What turned Svetoslav S. into the "underground kicker"?
The man known as the "underground kicker" was arrested in Berlin on Saturday. He is suspected of kicking a woman in the back, sending her flying down a stairway in a Berlin subway station at the end of October. The fact that he comes from Bulgaria has triggered a lively debate among Bulgarian commentators.
Bulgaria has failed to integrate the Roma
The fact that the kicker presumably belongs to the Roma minority is proof that Bulgaria's integration policy has failed, Trud believes:
“Svetoslav S. is a Bulgarian. He was born in the Bulgarian city of Dobrich, he lived in the Bulgarian city of Varna, and has a Bulgarian passport. So Bulgarian society, the Bulgarian education system and the Bulgarian security agencies bear partial responsibility for the fact that he became what he is. ... The time of the Roma projects, the pointless seminars, the exorbitant remuneration, the 'positive role models' and the entire NGO nonsense is over. Now the onus is on the state and all of its institutions, because we face an either-or situation. Either politicians stop using the Roma for their own election purposes or an avalanche of poverty, illiteracy, criminality and joblessness will destroy everything in its path.”

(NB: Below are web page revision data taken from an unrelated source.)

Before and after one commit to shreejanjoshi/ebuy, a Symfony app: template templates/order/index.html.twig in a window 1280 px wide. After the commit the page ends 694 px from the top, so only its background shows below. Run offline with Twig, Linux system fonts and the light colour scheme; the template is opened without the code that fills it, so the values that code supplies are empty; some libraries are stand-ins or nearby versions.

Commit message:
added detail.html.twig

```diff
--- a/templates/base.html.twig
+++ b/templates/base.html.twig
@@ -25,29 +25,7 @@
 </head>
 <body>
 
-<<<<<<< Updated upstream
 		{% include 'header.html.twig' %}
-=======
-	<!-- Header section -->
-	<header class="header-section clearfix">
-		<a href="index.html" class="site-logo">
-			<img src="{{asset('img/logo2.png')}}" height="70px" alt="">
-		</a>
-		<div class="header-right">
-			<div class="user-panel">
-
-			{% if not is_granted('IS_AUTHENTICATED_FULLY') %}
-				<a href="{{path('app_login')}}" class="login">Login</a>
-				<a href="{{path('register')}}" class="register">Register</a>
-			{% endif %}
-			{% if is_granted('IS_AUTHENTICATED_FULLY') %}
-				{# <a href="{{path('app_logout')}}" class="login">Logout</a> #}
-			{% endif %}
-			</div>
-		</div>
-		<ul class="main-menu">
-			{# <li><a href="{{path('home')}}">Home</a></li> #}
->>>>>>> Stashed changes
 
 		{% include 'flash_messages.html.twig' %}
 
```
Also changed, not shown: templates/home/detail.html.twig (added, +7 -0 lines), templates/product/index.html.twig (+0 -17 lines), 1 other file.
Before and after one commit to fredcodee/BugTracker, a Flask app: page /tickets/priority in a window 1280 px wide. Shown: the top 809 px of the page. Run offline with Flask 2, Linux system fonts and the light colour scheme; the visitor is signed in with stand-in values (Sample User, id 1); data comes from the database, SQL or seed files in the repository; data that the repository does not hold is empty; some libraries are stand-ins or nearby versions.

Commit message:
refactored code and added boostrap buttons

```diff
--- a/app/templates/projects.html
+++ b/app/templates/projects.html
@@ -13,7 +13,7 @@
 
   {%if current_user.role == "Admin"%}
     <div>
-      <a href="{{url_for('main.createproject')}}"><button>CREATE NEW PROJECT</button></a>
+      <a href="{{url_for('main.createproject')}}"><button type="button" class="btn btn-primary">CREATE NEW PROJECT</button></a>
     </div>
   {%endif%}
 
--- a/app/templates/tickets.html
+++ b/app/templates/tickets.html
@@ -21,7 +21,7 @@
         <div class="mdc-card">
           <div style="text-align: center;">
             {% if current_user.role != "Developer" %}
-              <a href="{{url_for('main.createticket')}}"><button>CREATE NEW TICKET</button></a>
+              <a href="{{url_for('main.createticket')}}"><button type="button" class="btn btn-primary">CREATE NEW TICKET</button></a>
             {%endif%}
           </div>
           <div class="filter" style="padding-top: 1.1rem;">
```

Bulgarians' reputation tarnished again
Violent criminals like the man who kicked a woman in the back, sending her flying down a stairway, are damaging the reputation of all Bulgarians, 24 Chasa comments:
“Here in Bulgaria we have to deal with drunken, aggressive good-for-nothings like the one who kicked a young woman down a stairway in a Berlin train station without any provocation on a daily basis, whether it's on the trams in Sofia, oncoming traffic on motorways or attacks on old people in our villages. They are the scum of the earth who can't even obey the most elementary rules. The special thing about this case is that because of one delinquent in Berlin people in Germany and all over Europe are talking once more about the 'criminal Bulgarians'. Just as happened after the attack on Pope John Paul II and the famous umbrella attack on Bulgarian author Georgi Markov and the robbery of Charlie Chaplin's coffin, in which a Bulgarian was also involved.”
Violence has no nationality
The perpetrator's background is irrelevant, the Bulgarian service of the German broadcaster Deutsche Welle counters:
“It makes no difference if the perpetrator comes from Germany, Iceland or Patagonia or if he's a refugee. What should shock us first and foremost and make us stop and think is the violent act itself, because it was gratuitous and abhorrent. Second, we must not believe the countless false reports that are gradually choking us. We must not give in to the propaganda in the tabloids and social networks that shamelessly exploit people's fears and prejudices. ... Before we point our fingers at others when violence is committed, we should ask ourselves if in the midst of our proud and smug 'we' there aren't also many violent people of whom we would be ashamed. ... The bottom line is that violence has no home but mankind and no religion but hate.”